TRY IT:
Within the records, find every line that includes the word "elements" and copy it.

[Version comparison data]
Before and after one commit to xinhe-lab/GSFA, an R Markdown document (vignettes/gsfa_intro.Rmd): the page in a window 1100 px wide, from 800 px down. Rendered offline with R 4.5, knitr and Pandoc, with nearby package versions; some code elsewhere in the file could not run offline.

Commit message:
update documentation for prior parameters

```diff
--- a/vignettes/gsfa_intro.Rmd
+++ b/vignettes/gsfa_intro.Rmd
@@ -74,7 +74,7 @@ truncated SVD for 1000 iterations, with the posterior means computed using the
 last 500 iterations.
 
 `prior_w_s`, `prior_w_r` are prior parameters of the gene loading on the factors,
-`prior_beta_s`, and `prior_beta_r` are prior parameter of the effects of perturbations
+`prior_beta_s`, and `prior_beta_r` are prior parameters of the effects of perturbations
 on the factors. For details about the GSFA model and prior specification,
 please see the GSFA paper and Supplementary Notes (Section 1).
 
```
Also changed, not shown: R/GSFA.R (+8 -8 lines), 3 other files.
---
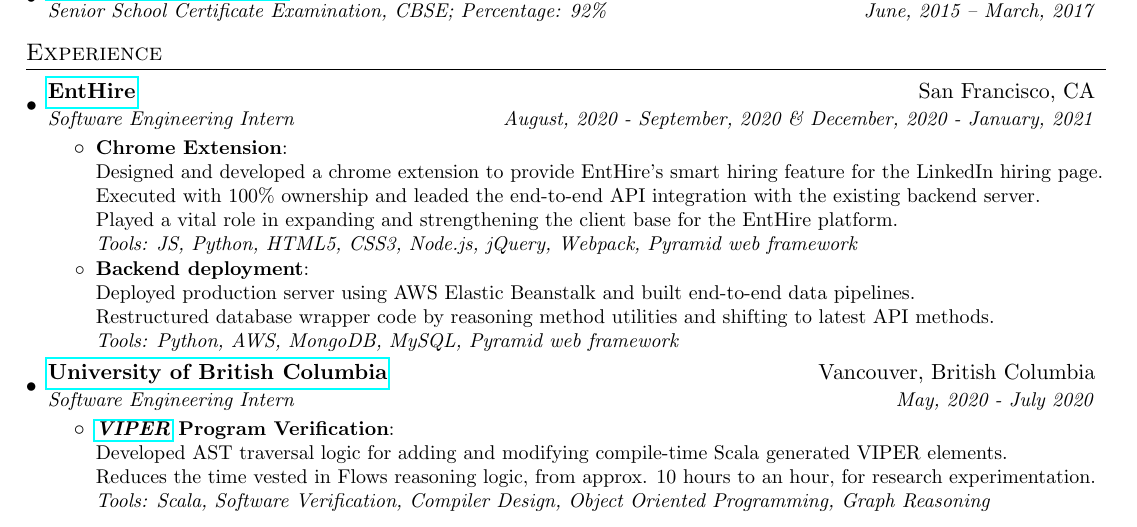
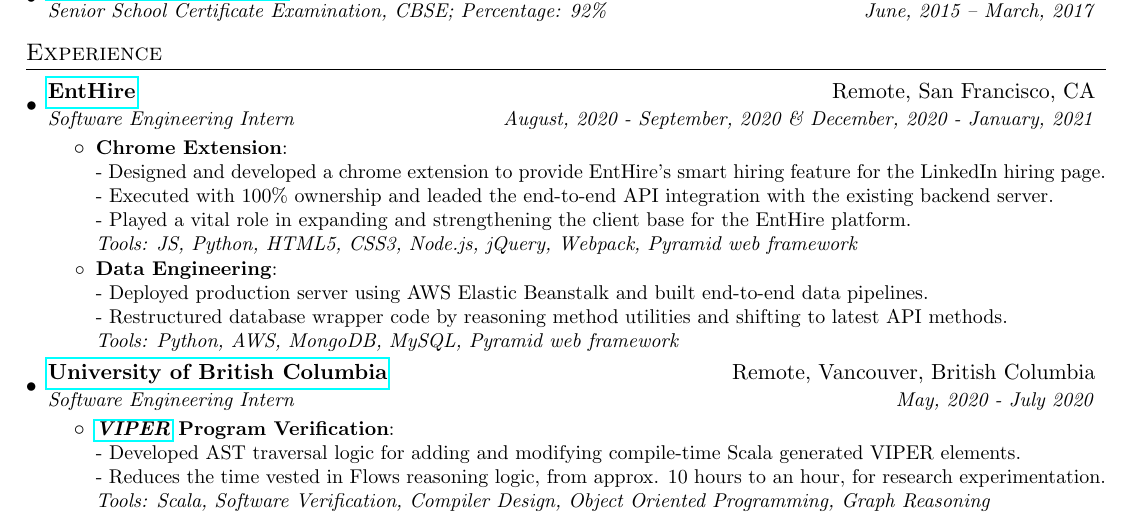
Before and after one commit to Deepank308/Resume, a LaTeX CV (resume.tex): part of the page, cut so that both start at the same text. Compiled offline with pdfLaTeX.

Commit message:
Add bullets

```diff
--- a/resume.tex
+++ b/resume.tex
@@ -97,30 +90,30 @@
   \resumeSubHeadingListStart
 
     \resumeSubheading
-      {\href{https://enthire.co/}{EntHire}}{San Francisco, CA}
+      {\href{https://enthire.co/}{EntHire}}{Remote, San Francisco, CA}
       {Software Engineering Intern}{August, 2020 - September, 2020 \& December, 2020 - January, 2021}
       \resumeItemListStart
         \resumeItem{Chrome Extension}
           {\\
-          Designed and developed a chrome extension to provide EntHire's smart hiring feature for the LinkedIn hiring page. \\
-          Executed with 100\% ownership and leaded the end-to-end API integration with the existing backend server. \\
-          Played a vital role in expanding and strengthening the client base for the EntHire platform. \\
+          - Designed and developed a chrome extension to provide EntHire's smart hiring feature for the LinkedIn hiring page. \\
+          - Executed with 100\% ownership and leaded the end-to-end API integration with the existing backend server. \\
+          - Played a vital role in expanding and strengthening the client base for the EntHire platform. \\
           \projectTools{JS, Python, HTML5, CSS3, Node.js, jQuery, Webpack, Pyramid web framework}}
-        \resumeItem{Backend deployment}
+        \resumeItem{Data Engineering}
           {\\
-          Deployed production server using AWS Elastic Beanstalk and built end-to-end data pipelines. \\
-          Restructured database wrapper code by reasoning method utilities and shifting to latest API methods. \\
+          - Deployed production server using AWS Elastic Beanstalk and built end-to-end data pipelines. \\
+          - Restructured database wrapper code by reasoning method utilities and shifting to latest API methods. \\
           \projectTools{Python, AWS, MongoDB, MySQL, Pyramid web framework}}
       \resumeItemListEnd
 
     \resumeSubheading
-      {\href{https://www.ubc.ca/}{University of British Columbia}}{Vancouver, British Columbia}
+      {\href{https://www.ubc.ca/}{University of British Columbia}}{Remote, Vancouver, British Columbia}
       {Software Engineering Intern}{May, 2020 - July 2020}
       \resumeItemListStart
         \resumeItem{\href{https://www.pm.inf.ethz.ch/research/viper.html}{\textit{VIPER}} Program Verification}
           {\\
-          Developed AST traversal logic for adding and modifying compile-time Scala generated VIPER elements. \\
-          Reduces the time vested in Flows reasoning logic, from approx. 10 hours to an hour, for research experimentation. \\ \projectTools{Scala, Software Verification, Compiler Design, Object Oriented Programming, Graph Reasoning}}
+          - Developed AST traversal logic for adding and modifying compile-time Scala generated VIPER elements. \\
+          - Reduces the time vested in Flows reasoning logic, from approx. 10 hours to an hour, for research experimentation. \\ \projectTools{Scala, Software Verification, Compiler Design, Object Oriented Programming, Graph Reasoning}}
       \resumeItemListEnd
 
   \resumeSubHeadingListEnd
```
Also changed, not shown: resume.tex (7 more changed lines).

OUTPUT FOR THIS TASK:
-          Developed AST traversal logic for adding and modifying compile-time Scala generated VIPER elements. \\
+          - Developed AST traversal logic for adding and modifying compile-time Scala generated VIPER elements. \\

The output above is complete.